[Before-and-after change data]
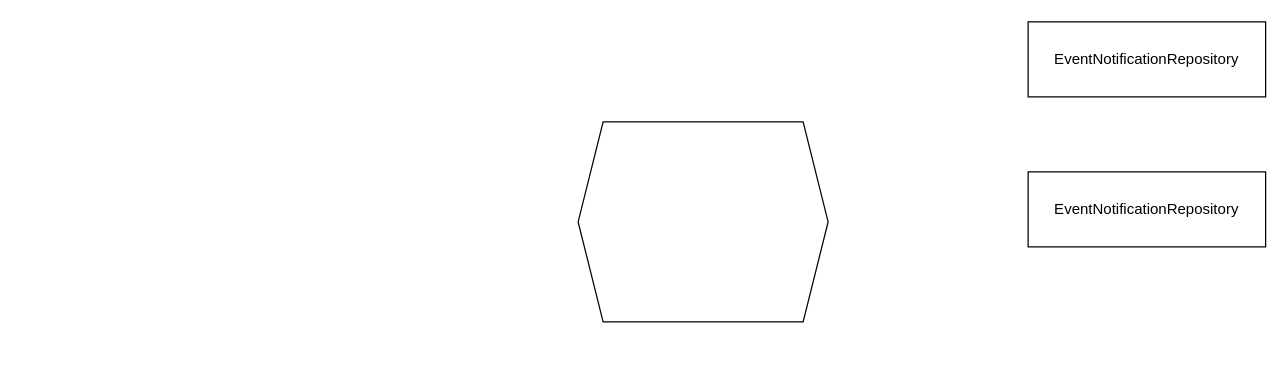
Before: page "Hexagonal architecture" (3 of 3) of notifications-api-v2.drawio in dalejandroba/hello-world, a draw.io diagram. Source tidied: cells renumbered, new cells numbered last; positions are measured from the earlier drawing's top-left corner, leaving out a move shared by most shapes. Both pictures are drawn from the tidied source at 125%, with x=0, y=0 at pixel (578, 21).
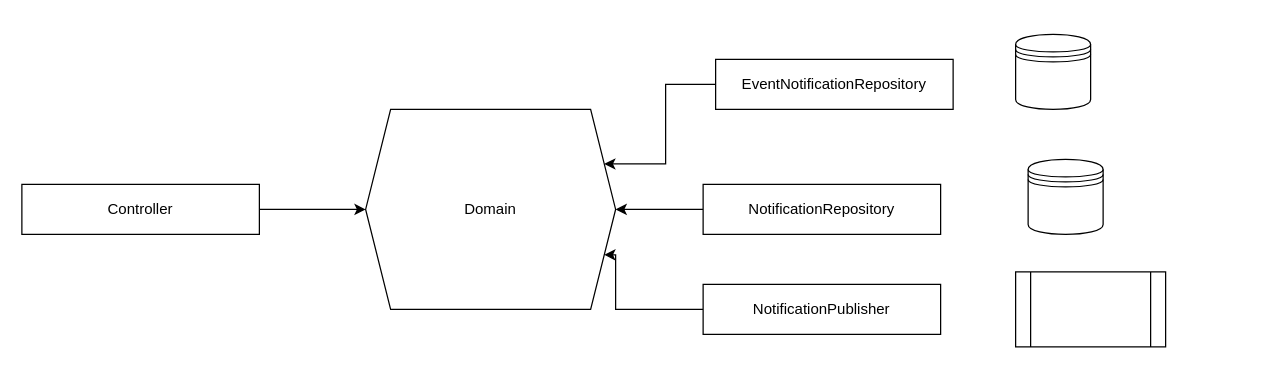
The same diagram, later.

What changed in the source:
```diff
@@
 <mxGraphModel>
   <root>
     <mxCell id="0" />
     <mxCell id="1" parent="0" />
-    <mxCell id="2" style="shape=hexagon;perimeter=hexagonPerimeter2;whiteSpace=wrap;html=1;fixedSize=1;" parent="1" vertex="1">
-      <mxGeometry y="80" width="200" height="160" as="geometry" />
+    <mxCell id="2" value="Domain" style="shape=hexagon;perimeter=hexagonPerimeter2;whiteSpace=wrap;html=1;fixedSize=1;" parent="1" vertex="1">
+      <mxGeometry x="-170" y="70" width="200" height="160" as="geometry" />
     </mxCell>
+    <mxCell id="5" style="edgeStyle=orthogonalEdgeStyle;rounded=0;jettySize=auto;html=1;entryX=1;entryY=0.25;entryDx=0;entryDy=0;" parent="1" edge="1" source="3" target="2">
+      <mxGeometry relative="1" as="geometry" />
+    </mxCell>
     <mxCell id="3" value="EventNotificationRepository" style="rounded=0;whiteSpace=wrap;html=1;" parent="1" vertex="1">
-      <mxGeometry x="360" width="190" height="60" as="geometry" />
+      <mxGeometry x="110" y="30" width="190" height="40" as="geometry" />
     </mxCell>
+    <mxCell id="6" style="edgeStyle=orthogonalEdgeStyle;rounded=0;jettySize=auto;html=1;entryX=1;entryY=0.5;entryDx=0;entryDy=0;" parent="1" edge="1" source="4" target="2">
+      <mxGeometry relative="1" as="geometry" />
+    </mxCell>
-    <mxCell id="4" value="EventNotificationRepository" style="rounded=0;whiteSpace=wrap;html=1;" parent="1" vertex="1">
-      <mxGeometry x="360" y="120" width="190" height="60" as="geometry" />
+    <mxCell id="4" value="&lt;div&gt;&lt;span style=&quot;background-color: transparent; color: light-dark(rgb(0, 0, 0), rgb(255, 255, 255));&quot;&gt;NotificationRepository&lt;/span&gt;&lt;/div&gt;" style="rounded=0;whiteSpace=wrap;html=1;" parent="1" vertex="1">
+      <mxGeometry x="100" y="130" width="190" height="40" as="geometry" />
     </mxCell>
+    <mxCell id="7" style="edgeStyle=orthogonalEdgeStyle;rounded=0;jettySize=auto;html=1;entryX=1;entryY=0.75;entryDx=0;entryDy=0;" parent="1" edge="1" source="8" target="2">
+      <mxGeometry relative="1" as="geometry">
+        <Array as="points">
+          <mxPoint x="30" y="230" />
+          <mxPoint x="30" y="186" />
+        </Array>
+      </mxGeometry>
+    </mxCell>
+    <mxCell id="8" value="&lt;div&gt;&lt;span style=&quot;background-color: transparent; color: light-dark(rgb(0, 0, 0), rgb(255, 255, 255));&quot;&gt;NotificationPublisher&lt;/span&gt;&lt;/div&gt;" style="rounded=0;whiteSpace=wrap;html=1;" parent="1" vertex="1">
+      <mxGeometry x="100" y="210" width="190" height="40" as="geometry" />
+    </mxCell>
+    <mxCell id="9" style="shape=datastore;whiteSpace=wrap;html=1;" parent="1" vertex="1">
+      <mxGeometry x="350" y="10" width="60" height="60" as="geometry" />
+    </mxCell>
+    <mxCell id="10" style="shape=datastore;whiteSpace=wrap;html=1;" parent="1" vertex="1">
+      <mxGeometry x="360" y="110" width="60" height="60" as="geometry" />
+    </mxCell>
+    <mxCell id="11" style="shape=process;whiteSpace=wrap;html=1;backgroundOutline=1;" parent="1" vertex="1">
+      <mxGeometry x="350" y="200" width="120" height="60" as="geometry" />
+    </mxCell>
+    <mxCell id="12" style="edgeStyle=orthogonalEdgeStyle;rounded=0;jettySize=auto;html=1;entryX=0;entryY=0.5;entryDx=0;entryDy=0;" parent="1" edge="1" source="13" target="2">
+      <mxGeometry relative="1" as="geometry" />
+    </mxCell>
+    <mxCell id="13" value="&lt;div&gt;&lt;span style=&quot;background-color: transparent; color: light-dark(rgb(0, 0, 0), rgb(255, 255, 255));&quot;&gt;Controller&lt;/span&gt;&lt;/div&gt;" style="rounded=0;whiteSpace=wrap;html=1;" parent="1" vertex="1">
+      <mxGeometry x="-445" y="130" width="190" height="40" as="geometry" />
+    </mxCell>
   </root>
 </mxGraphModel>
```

==

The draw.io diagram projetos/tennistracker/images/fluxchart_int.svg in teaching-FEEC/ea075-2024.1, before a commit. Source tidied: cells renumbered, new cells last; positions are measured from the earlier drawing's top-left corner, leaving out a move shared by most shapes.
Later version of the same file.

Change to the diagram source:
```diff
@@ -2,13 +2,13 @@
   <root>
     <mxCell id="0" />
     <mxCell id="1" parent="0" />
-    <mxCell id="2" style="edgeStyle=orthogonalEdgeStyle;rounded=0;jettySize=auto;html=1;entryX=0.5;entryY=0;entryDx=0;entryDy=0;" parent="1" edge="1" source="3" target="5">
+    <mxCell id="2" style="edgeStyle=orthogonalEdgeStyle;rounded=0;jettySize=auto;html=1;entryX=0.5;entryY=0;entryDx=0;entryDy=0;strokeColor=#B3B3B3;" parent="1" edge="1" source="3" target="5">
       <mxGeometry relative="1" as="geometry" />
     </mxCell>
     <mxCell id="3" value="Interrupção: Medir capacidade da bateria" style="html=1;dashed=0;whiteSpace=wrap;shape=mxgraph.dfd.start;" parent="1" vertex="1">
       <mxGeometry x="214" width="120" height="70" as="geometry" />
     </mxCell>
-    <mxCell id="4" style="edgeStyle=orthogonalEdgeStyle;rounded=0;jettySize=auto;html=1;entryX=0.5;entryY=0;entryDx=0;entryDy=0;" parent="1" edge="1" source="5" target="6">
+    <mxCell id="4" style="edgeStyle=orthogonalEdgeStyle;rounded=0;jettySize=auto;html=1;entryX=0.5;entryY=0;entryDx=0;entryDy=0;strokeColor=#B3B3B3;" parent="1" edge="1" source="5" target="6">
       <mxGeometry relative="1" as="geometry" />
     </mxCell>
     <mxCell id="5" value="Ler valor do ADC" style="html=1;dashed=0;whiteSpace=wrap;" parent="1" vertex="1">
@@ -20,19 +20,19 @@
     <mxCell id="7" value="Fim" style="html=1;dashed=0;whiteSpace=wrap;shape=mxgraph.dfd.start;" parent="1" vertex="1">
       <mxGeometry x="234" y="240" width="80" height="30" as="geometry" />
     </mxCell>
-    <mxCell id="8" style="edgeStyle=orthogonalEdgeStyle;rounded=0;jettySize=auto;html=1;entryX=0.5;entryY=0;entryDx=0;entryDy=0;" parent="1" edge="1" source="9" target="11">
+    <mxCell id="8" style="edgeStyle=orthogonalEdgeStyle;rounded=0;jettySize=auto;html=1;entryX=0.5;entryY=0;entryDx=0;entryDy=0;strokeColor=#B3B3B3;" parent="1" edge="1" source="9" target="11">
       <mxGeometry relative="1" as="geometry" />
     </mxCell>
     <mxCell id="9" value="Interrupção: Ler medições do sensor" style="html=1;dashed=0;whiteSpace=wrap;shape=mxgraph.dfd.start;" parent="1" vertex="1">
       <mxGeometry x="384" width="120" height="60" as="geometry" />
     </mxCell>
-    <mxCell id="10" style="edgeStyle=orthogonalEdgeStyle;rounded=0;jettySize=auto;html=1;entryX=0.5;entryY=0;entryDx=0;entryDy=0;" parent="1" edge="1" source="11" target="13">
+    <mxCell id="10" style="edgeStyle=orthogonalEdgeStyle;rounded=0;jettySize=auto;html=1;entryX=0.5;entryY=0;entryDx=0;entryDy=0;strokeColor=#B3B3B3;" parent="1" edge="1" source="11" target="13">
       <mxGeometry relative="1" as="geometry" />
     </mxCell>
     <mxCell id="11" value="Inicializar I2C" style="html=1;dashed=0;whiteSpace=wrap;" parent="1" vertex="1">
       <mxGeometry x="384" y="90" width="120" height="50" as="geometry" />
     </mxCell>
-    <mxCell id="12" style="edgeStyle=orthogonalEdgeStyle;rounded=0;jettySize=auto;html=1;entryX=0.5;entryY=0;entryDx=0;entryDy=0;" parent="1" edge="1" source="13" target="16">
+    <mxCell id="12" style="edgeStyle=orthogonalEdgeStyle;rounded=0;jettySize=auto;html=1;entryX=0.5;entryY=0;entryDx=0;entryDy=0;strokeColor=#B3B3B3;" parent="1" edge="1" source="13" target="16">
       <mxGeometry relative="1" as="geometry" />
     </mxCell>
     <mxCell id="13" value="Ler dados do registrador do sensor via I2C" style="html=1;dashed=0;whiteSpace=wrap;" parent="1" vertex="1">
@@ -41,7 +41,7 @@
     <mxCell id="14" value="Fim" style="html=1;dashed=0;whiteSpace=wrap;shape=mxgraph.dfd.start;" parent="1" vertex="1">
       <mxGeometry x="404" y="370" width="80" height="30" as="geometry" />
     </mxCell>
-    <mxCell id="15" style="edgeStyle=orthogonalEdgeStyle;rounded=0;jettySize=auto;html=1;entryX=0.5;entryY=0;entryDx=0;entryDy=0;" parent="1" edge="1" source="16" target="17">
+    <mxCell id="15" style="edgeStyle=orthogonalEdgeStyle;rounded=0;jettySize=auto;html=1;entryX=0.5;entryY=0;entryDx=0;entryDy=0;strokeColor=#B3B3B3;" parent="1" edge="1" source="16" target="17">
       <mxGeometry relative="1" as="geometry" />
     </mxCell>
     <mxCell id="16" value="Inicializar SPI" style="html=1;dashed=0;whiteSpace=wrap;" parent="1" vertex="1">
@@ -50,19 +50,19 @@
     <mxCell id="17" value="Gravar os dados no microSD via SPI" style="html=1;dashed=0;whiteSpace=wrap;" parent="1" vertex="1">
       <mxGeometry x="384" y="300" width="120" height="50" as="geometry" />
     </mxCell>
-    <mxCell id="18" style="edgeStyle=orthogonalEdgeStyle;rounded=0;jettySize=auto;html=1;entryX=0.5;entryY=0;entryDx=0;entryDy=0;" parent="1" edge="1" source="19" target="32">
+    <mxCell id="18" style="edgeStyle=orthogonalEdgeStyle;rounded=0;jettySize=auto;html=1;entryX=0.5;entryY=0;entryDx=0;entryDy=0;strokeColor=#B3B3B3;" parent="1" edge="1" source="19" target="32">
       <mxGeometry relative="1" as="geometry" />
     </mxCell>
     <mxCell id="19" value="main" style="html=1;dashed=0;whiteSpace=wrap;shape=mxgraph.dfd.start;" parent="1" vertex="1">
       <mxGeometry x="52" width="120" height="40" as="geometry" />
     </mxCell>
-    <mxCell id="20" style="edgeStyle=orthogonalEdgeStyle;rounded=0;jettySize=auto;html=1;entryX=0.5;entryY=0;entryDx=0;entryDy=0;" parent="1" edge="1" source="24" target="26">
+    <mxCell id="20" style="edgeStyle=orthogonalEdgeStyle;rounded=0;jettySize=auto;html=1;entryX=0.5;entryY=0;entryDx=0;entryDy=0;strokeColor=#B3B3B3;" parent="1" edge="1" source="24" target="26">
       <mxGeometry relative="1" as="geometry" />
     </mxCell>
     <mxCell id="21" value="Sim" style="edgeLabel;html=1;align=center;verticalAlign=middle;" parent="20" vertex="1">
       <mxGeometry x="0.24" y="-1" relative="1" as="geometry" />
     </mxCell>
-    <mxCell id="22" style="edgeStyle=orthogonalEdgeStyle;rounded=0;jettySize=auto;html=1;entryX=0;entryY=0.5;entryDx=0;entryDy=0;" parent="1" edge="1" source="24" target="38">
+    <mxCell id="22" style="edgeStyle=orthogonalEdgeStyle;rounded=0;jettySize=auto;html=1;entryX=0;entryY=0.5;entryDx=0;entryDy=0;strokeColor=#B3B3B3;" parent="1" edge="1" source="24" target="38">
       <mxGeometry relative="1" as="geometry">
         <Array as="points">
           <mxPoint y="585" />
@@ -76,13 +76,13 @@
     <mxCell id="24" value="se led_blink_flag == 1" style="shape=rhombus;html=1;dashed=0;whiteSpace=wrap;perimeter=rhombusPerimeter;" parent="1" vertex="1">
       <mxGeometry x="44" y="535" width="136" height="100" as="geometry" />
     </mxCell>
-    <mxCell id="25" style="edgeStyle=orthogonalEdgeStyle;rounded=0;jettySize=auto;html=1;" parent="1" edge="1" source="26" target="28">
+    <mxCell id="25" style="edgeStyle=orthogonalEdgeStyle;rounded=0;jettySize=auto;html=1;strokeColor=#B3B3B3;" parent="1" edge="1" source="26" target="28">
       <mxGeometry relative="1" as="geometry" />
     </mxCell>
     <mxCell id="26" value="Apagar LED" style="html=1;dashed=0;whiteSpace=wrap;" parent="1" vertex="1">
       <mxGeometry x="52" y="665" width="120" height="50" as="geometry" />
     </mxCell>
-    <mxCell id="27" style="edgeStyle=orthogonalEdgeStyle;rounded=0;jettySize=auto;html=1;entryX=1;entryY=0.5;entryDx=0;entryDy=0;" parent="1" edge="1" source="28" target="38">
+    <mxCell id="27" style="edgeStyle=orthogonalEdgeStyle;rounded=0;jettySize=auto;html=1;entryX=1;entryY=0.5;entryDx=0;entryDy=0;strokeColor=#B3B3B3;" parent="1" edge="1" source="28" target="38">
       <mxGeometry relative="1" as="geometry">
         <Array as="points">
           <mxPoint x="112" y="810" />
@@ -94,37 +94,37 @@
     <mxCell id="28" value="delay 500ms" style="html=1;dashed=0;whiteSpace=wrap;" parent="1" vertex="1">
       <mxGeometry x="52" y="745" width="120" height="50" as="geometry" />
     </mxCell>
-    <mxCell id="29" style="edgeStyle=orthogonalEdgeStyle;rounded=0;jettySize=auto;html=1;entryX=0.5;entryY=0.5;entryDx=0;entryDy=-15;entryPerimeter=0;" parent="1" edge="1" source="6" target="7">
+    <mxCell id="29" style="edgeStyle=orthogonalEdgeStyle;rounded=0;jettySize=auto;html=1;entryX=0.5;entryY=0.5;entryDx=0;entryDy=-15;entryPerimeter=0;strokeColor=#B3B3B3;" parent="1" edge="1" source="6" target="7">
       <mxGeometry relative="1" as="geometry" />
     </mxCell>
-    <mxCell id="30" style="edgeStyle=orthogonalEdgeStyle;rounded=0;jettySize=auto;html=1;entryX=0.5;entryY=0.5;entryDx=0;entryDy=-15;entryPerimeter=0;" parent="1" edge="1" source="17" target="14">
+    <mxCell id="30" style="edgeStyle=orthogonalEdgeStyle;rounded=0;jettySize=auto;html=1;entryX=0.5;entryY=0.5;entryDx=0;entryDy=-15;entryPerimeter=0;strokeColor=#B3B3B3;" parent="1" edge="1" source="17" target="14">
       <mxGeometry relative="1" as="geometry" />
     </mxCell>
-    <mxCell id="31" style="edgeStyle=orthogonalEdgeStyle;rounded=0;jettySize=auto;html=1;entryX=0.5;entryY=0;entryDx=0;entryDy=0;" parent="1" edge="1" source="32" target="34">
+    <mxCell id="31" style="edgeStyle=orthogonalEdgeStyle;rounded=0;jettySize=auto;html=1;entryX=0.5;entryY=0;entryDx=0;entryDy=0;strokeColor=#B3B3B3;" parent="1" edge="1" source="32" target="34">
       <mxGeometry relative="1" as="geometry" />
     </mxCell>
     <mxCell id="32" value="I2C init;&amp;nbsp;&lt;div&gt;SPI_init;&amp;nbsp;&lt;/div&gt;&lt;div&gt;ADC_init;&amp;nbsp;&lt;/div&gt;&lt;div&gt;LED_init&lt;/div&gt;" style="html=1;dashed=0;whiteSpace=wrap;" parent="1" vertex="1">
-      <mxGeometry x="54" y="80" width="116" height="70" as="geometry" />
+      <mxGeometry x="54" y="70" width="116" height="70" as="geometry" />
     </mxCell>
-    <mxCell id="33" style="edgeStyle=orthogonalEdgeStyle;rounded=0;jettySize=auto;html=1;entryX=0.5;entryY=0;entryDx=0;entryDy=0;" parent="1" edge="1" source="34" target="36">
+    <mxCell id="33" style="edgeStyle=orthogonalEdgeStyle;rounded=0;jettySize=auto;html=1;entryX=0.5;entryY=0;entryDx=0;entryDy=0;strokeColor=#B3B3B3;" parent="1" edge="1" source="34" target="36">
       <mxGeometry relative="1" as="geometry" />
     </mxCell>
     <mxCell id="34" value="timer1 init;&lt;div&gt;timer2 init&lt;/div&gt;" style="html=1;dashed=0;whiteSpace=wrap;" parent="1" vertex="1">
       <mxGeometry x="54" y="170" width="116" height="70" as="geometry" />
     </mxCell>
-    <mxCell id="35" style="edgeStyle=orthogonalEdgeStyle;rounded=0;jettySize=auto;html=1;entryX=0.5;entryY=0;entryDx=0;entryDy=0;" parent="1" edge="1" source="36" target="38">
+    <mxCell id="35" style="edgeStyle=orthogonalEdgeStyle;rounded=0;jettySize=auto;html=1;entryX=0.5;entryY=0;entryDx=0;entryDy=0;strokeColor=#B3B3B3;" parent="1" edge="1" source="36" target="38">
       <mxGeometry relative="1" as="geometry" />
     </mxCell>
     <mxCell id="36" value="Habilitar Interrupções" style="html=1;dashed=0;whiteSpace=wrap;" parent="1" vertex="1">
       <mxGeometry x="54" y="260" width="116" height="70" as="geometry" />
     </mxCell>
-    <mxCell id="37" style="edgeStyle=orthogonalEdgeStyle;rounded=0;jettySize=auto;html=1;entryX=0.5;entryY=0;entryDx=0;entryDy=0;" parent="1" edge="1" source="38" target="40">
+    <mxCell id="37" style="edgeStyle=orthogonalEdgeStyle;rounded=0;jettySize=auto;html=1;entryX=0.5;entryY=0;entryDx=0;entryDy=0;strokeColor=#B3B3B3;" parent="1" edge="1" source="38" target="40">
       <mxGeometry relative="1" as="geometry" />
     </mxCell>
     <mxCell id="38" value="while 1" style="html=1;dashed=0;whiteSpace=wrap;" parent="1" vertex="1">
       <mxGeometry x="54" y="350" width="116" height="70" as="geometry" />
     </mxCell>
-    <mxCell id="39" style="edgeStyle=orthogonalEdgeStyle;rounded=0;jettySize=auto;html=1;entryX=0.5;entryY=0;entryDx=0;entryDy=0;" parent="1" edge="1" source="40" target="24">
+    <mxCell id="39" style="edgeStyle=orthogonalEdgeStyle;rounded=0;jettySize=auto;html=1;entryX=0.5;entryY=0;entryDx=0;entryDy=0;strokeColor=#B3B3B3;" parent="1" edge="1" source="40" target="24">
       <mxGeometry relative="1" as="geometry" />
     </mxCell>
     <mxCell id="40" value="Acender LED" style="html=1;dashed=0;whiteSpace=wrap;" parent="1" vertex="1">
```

Prompt
Lines above with the string "quot" need to be found and copied.

Response
+    <mxCell id="4" value="&lt;div&gt;&lt;span style=&quot;background-color: transparent; color: light-dark(rgb(0, 0, 0), rgb(255, 255, 255));&quot;&gt;NotificationRepository&lt;/span&gt;&lt;/div&gt;" style="rounded=0;whiteSpace=wrap;html=1;" parent="1" vertex="1">
+    <mxCell id="8" value="&lt;div&gt;&lt;span style=&quot;background-color: transparent; color: light-dark(rgb(0, 0, 0), rgb(255, 255, 255));&quot;&gt;NotificationPublisher&lt;/span&gt;&lt;/div&gt;" style="rounded=0;whiteSpace=wrap;html=1;" parent="1" vertex="1">
+    <mxCell id="13" value="&lt;div&gt;&lt;span style=&quot;background-color: transparent; color: light-dark(rgb(0, 0, 0), rgb(255, 255, 255));&quot;&gt;Controller&lt;/span&gt;&lt;/div&gt;" style="rounded=0;whiteSpace=wrap;html=1;" parent="1" vertex="1">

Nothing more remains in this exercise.